Hi all, I have to determine the potential energy of a hanging spring with a mass m in the end and spring constant k. I try to write down the force in the system F = m*g + k*x and integrate the force in order to get the potential energy E_p = m*g*x+0.5*k*x*x Does this look correct and is it possible to derive the mean displacement from the potential energy if one could neglect the kinetic energy. Thanks in advance Best regards M
You're expression for E_p is correct. I'm assuming you're taking upward as the positive direction. Your force expression has +/- sign issues, by the way. The mean displacement is where E_p has a minimum value. So yes, it's possible to derive mean displacement from your E_p expression.
Hi, thanks for the answer. So the mean is when m*g = k*x solving for x x = m*g/k which results in the mean elongation of the spring is <dis> = 0.5*m*g/k Is this correct? Thanks in advance all the best
hi, I am a little bit puzzled where my mistake is... I differentiate my expression for the potential energy in order to find a stationary point d(E_p) = m*g - k*x setting this equal to zero and solving for x x = m*g/k than I set this into the equation for the potential energy as I presume this is the minimum E_p = m*g*(m*g/k)-0.5*k*(m*g/k)^2 = 0.5 * (m*g)^2/k this I would presume is the expression for the mean elongation? Where does I misunderstand thanks in advance All the best

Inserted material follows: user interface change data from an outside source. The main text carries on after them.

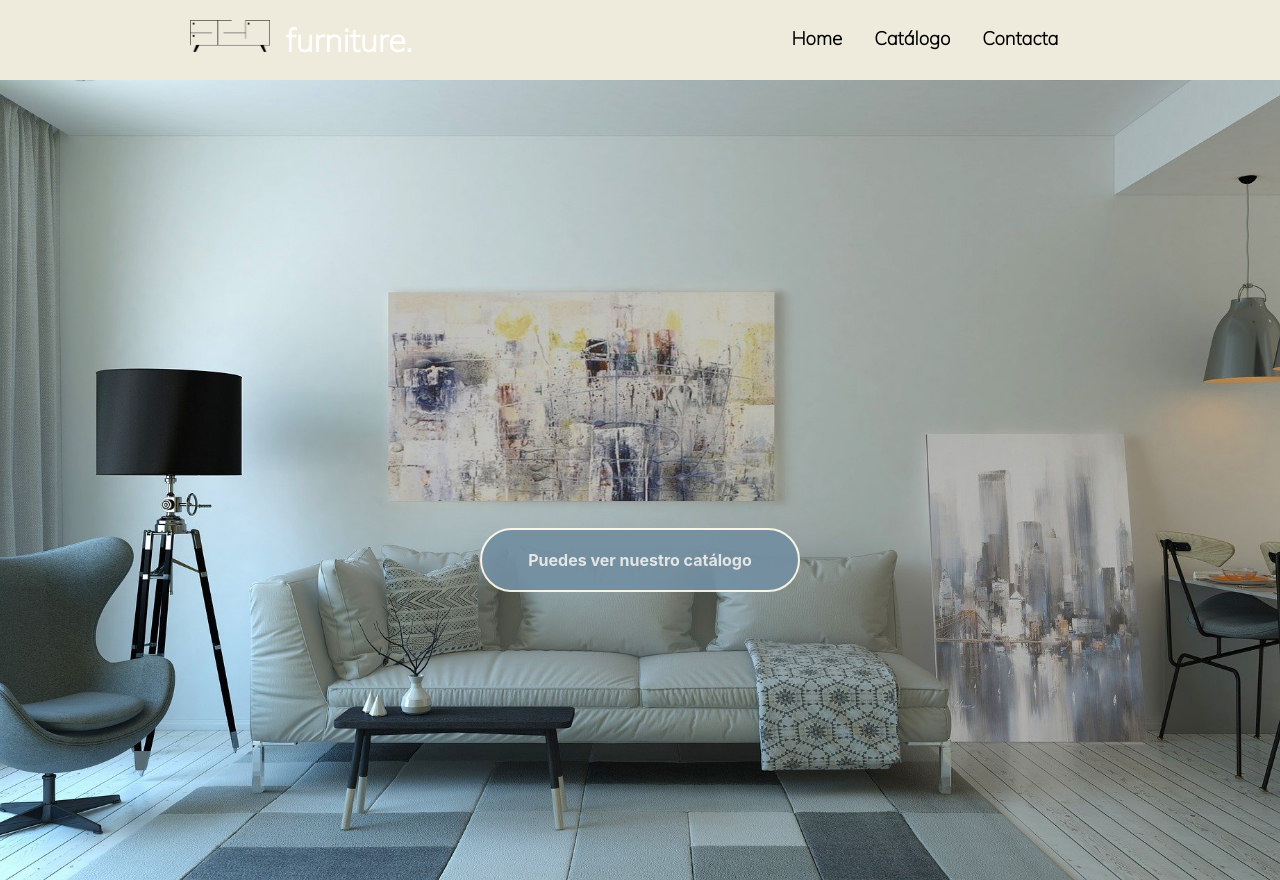
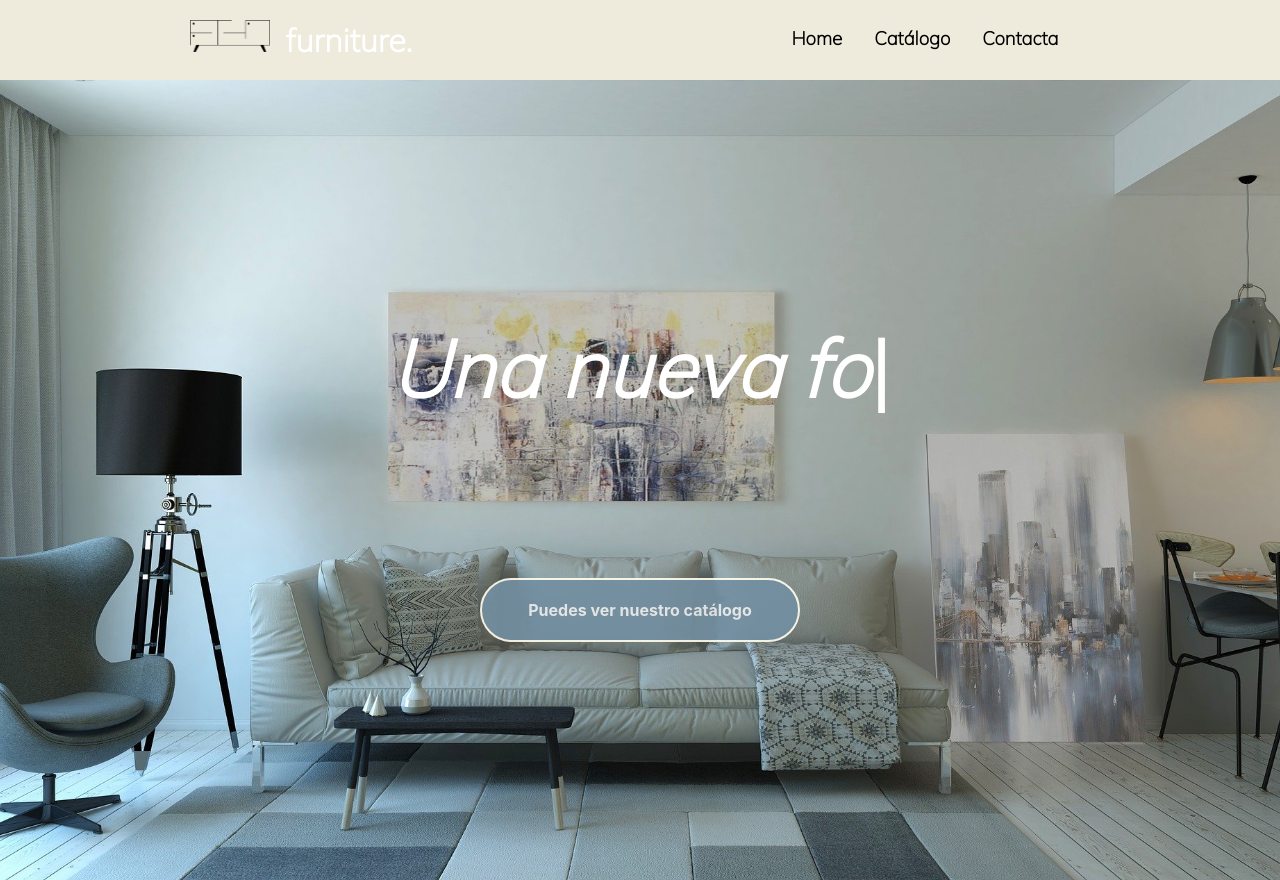
Before and after one commit to GitECV/furniture, a React (Create React App) app: page / in a window 1280 px wide. Built offline with nearby package versions, Linux system fonts and the light colour scheme.

Commit message:
Typewrite text

```diff
--- a/package.json
+++ b/package.json
@@ -20,6 +20,7 @@
     "react-scripts": "5.0.0",
     "three": "^0.139.2",
     "typescript": "^4.6.3",
+    "typewriter-effect": "^2.18.2",
     "web-vitals": "^2.1.4"
   },
   "scripts": {
--- a/src/components/home-content/home-content.jsx
+++ b/src/components/home-content/home-content.jsx
@@ -1,5 +1,6 @@
 import { Button } from 'primereact/button';
 import { Link } from "react-router-dom";
+import TypewriterText from '../typewrite-text/typewrite-text.jsx';
 import "primereact/resources/themes/luna-green/theme.css";  //theme
 import "primereact/resources/primereact.min.css";                  //core css
 import "primeicons/primeicons.css";                                //icons
@@ -8,6 +9,7 @@ import './css/home-content.css';
 const HomeContainer = () => {
     return (
         <div className="home-content-container">
+            <TypewriterText />
             <div className="btn-see-catalog">
                 <Link to='/catalogo'>
                     <Button label="Puedes ver nuestro catálogo" className="p-button-rounded" id="btn-catalog" />
--- /dev/null
+++ b/src/components/typewrite-text/css/typewrite-text.css
@@ -0,0 +1,12 @@
+@import url("https://fonts.googleapis.com/css2?family=Mulish:wght@200&display=swap");
+.Typewriter {
+  font-family: "Mulish", sans-serif;
+  font-weight: bolder;
+  font-size: 5rem;
+}
+
+.Typewriter__wrapper {
+  font-style: italic;
+}
+
+/*# sourceMappingURL=typewrite-text.css.map */
--- /dev/null
+++ b/src/components/typewrite-text/scss/typewrite-text.scss
@@ -0,0 +1,11 @@
+@import '../../../scss/_GLOBALS.scss';
+
+.Typewriter {
+    font-family: $principal-font;
+    font-weight: bolder;
+    font-size: 5rem;
+}
+
+.Typewriter__wrapper {
+    font-style: italic;
+}
--- /dev/null
+++ b/src/components/typewrite-text/typewrite-text.jsx
@@ -0,0 +1,20 @@
+import Typewriter from 'typewriter-effect';
+import './css/typewrite-text.css';
+
+const TypewriterText = props => {
+    return (
+            <Typewriter
+            options={{
+                strings: [
+                  'Estilo',
+                  'Una nueva forma de artesanía',
+                  'Completamente personalizable'
+                ],
+                autoStart: true,
+                loop: true,
+              }}
+            />
+      );
+}
+
+export default TypewriterText;
```
Also changed, not shown: 1 other file (tests, documents, lock files or other folders).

thanks, if I want to estimate the variance of the elongation var = 1/N sum (x_{i}-x_mean)^{2} I know the mean is x_mean = m*g/k which I insert into the expression and integrate from minus to plus infinity var = [tex]\int(m*g-k*x-m*g/k)^2 dx[/tex] Could anyone give a hint if this is on the right track? Thanks in advance all the best M